Dataset excerpts
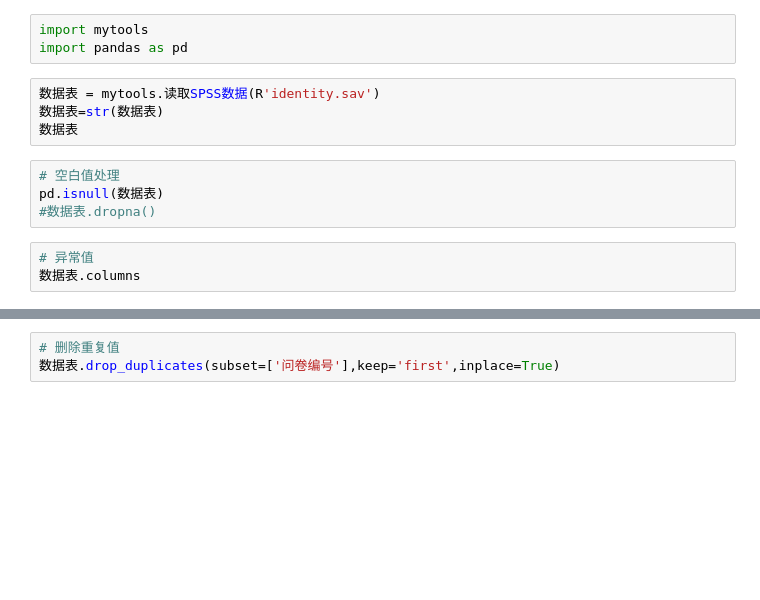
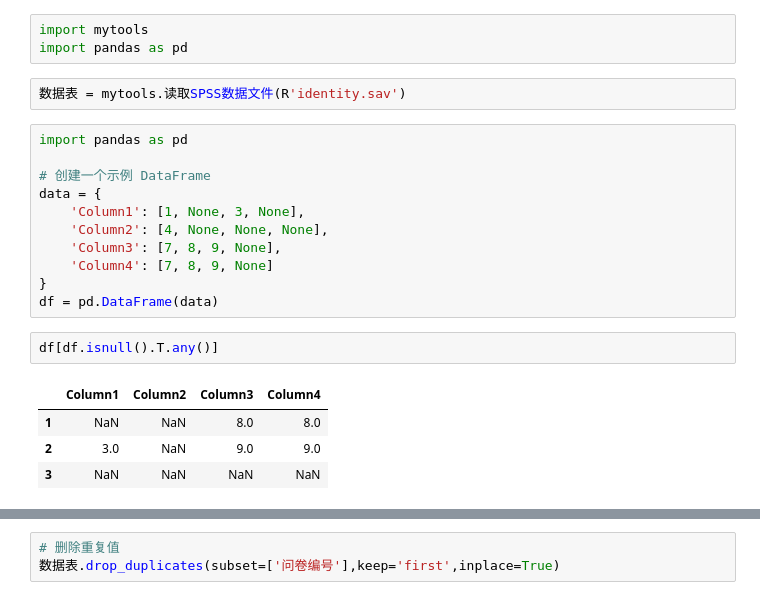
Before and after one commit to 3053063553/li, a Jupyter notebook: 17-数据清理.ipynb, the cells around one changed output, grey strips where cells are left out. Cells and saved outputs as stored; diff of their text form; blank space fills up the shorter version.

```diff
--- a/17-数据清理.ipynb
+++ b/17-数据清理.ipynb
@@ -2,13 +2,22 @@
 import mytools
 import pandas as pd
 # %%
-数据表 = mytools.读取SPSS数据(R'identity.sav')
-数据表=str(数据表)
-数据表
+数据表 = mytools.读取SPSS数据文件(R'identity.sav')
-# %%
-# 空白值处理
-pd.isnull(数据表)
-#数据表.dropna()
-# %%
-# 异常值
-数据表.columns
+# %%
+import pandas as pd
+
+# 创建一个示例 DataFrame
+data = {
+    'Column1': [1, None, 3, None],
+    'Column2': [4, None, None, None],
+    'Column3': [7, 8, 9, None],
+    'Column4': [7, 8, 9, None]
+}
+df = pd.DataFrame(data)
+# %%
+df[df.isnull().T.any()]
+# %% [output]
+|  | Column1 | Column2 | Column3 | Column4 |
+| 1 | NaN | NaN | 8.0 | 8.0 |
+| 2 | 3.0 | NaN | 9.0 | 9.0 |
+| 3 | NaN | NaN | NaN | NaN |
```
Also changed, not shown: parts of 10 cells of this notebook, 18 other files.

*TRY IT*: Where a line in the records above contains the word "DataFrame", copy that line.

*RESPONSE BOX*:
+# 创建一个示例 DataFrame
+df = pd.DataFrame(data)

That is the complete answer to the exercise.